W dniach 16-18 czerwca 2017 w St. Hugh’s College w Oxfordzie odbyła się zorganizowana przez Green Economics Institute konferencja poświęcona zielonej ekonomii. Dr Adam Ostolski wygłosił na niej referat pt. „The Riddle of Poland’s climate policy”.
With COP24 in Katowice looming large, attention of the experts in climate policy is increasingly turning towards Poland. The country is a relatively constructive participant of negotiations under the umbrella of the United Nations, and yet a fierce oponent of any ambitious goals and obligations within the European Union’s climate policy framework. Numerous surveys give evidence to a high level of support for green energy sources within population, and yet the perception of urgency of the climate crisis is actually quite small. Moreover, the attitudes of the public do not translate into public policy. Successive governments, irrespective of their ideology and party composition, overtly defend the „Polish coal” against the spectre of a green transition „imposed” from Brussels, while at the same time apparently accepting the persiting dependence of the country from coal imports from abroad, in particular from Russia. From a certain distance, Poland’s climate policy and politics look like a knot of riddles.
Is Poland’s foreign policy stance on international climate agreements simply inconsistent? Why do successive governments maintain a skeptical, and in some cases even hostile, approach towards green energy sources? How to explain the fact that green-minded activists and experts have not been able to translate widespread support for green energy sources within society into a genuine political pressure on the policy makers? Can the European Union be helpful in changing this situation? And, most importantly, is there any prospect of change in Poland’s climate policy and politics?
My aim in this paper is to shed light on theses questions. With no pretence of providing exhaustive answers, I will use data from public opinion polls, discourse analysis and my own fieldwork observations as a participant in Polish environmental movement to elucidate obstacles and conditions for a green transition in Poland. I contend that the key to a more transformative energy policy and politics in Poland is breaking with the legacy of the post-1989 neoliberal transition. After 1989, Poland’s mining regions have suffered two waves of mine closing, hailed by the environmentalists as painful, but necessary steps toward a better future. The transition was anything but just, it produced mass unemployment and mass emigration, and most importantly a legacy of entrenched distrust towards any transformative project.
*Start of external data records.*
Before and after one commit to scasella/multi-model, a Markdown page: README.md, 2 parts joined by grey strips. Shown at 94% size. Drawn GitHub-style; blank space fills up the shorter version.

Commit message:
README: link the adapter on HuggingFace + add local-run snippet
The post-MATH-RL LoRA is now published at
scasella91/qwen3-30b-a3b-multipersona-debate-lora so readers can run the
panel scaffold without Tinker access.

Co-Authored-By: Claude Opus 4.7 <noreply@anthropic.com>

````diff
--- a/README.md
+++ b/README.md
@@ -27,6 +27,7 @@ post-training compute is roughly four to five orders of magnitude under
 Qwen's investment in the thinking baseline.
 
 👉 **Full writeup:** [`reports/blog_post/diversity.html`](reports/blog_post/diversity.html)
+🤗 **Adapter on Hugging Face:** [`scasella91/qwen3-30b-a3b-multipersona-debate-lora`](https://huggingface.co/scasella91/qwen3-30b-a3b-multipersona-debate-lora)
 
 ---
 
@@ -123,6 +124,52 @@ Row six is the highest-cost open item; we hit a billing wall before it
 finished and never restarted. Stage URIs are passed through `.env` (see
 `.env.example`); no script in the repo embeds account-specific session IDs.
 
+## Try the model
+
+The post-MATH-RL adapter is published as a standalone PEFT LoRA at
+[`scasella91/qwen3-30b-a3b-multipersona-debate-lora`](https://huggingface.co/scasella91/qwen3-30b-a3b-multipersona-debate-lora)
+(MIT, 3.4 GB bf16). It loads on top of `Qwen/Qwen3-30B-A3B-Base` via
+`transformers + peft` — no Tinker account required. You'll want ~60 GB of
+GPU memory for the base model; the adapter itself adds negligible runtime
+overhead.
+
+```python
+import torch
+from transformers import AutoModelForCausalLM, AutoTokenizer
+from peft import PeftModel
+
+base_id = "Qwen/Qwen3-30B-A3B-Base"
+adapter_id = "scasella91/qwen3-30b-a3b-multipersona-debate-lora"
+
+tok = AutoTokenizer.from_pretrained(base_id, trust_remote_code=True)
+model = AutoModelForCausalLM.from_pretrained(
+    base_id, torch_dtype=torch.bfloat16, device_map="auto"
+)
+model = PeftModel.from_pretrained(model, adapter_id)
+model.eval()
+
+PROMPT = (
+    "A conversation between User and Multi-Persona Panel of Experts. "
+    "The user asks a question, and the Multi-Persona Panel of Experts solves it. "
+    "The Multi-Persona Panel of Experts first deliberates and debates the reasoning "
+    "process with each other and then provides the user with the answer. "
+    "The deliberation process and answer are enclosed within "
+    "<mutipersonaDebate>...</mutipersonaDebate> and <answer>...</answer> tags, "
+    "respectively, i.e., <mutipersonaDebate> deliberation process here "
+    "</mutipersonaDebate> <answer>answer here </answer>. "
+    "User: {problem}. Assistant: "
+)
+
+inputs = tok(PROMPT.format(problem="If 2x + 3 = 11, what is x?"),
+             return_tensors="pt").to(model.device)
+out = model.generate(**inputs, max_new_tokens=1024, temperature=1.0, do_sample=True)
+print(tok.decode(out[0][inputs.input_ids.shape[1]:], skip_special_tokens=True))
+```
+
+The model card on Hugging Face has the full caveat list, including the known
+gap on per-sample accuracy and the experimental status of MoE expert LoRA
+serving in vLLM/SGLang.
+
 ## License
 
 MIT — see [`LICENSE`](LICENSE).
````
Is there any chance of breaking the deadlock? Around the time of the COP19 in Warsaw (2013), a new approach began to foment within the environmental movement. The March for Climate and Social Justice was a portent of a consequential shift: away from neoliberal enivronmentalism and towards a focus on just transition and a more serious interest in regional development. Instead of vilifying coal and miners environmental experts and activists started to adopt a more respectful style of communication, acknowledging the positive legacy of coal and mining culture in the past while insisting on the necessity of change for the future. The „strict parent” framework, where „Brussels” or the „Free Market” shows us the proper course of action and will punish us if we decline to follow, is increasingly replaced with a „nurturing parent” narrative. This new, less divisive environmental discourse, is slowly changing the state of the game. It will not produce change on its own, but is a key step to make it possible.